  • I cover lots of areas of the industry on the blog. The blog is called the “business of video” so naturally, much of what I am going to write about are the business models associated with online video.
    No where did I say or imply that content should be “free”. Based on surveys we have done and webinars on the topic, many, many content owners tell us they wish that one codec was supported across all platforms and on all devices. Encode once, delivery everywhere is what they want, but that’s simply not the reality in the market today.
    Browser companies don’t have to “develop” codecs in order for the industry to agree upon a standard.

  • gregory

    Christopher, where would the web be if we had to pay for rendering fonts? It would be nowhere. Video is just like fonts in that it represents a form of content. It can’t be ubiquitous under the current rules. This was a waste of time announcement.

  • No font’s are not like CODECs. CODECs are the result of scientific and mathematical research and development. The cost to get a CODEC to market can range from $1M to $100M and legal defense throws another chunk of overhead on top of that.
    Font’s, on the other hand, are the result of creative and artistic labor. Show me a $100M font please.
    We have entered the phase in the Streaming Media Industry where it appears that a group of “have nots” wants to disrupt, deny and destroy that which a group of “haves” has put billions into building.
    Let’s not forget this is a business. Not a hobby. Things of value have a price.

  • Dali

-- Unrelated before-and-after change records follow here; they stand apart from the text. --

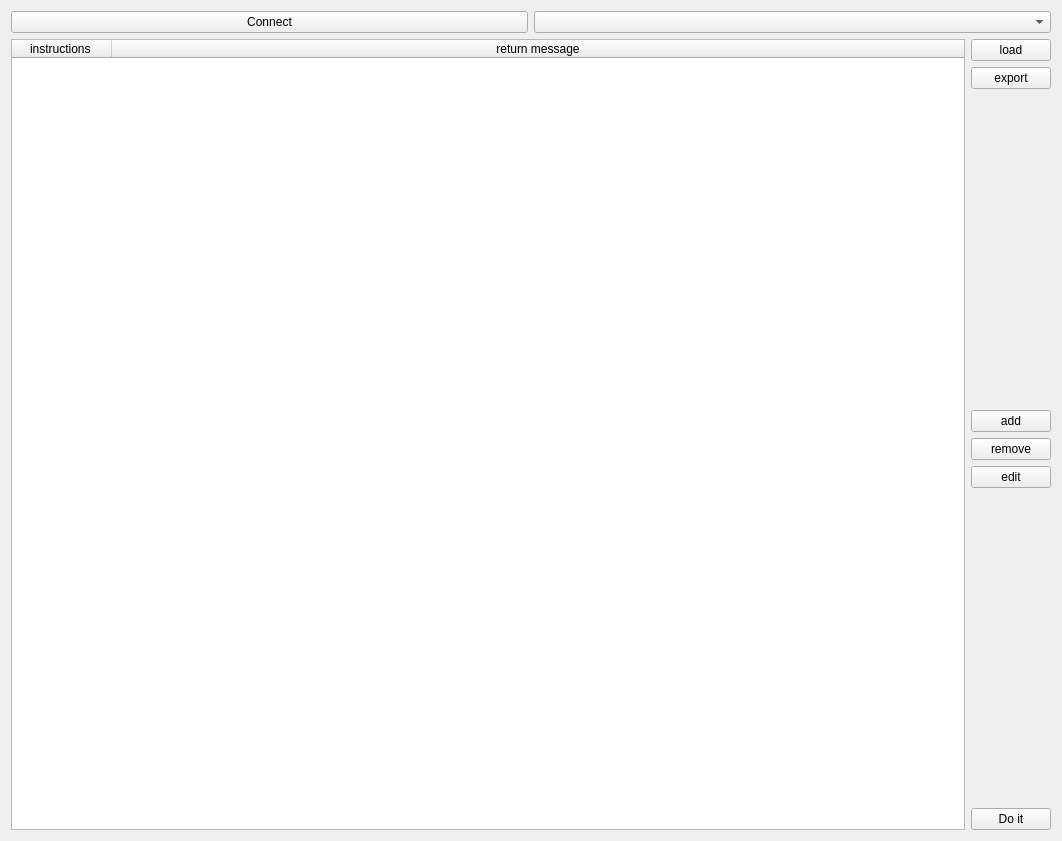
The window that UIModular/MainWindow/FunctionWidget/LaserWidget/LaserWidgetUI.ui (EddyXieFalcon/ColorAnalyst) describes before a commit, drawn with Qt 5.
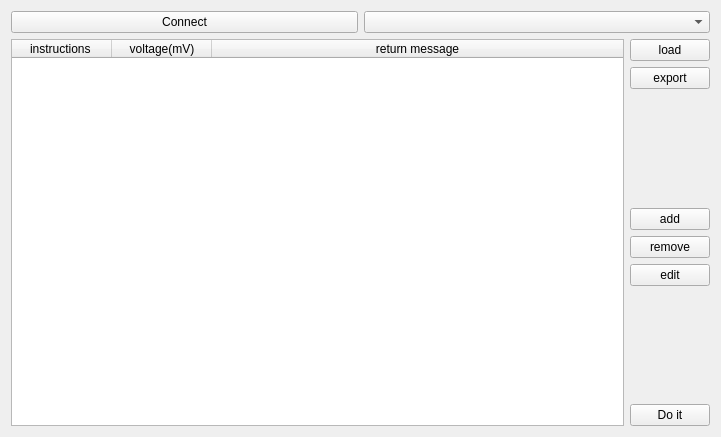
The same window after the commit.

```diff
--- a/UIModular/MainWindow/FunctionWidget/LaserWidget/LaserWidgetUI.ui
+++ b/UIModular/MainWindow/FunctionWidget/LaserWidget/LaserWidgetUI.ui
@@ -6,8 +6,8 @@
    <rect>
     <x>0</x>
     <y>0</y>
-    <width>1062</width>
-    <height>841</height>
+    <width>721</width>
+    <height>437</height>
    </rect>
   </property>
   <property name="windowTitle">
@@ -40,6 +40,11 @@
          <string>instructions </string>
         </property>
        </column>
+       <column>
+        <property name="text">
+         <string>voltage(mV)</string>
+        </property>
+       </column>
        <column>
         <property name="text">
          <string>return message</string>
```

    Christopher, this debate is only basically about the uniform HTML5 video tag support in all browsers. I agree that things of value have a price (I worked on video codec’s before and it’s no piece of cake) but sometimes, that cost is captured in indirect ways. Where would we be if everybody had to pay to have a TCP/IP stack in order to connect to the internet? Network protocols are notoriously difficult to create/validate too.
    The most sensible approach I see for H264 is to follow the way of the PDF format. Free readers (i.e. decoders in browsers) and for-money tools to create/format such content. With time, basic versions of the Codec should become royaltee free (arguably H264 shouldn’t be far from that state) and newer versions in the making maintain their premium price tag. Commoditization is inevitable …